Contrary to the common quip that listening to Mozart will actually increase one’s IQ, a systematic review of literature on the subject performed by the German research ministry concluded there to be no affect on intelligence by passively listening to Mozart – or any other kind of music. The team consisted of nine German neuroscientists, psychologists, educationalists and philosophers – all music experts.

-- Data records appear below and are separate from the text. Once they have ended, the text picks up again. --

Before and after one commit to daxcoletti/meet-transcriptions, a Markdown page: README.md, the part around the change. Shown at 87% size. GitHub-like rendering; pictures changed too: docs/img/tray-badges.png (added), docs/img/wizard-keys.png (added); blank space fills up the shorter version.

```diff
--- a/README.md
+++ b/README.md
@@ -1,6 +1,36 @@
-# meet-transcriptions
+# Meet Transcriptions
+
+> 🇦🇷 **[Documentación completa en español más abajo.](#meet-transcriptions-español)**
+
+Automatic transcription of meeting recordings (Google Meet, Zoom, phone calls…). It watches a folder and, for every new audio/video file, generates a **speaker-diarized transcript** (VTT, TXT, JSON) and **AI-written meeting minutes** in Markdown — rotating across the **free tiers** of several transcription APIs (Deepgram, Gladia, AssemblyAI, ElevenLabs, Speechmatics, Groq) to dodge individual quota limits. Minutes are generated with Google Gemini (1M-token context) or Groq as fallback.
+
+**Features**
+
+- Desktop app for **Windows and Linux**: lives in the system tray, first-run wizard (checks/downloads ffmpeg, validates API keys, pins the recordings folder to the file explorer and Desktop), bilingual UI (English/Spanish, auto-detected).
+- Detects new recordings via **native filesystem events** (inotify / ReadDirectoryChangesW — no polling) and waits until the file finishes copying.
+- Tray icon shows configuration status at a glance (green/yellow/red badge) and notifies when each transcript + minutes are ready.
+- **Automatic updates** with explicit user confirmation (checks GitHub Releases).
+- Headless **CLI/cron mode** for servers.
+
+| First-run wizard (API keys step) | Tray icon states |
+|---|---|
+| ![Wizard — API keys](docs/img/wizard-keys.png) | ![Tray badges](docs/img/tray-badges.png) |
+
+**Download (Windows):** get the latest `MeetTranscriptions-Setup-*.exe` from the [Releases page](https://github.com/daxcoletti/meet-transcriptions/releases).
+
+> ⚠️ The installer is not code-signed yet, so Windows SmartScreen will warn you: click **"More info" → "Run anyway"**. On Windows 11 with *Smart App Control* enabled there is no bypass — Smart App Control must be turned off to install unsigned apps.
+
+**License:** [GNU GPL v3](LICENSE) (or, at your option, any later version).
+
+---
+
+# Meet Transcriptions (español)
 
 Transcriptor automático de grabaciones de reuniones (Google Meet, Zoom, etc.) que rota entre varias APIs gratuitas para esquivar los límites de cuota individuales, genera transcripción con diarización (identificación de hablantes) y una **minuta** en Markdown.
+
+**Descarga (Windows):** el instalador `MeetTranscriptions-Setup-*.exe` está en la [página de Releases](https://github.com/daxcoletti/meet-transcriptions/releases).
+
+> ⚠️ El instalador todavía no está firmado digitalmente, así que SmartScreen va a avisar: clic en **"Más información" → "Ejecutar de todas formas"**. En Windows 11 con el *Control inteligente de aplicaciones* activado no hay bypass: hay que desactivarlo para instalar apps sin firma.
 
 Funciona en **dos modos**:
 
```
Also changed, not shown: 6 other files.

The idea of a "Mozart effect; was sparked in 1993 when a study concerning music and spacial task performance found an increase in ability after listening to Mozart for 10 minutes. It led to a variety of commercial applications, such as media claiming to increase your well-being through music. Recent articles on the subject have ranged from claiming a molecular basis for the phenomenon, to setting the wildly popular application for child development squarely on the shoulders of commercialism.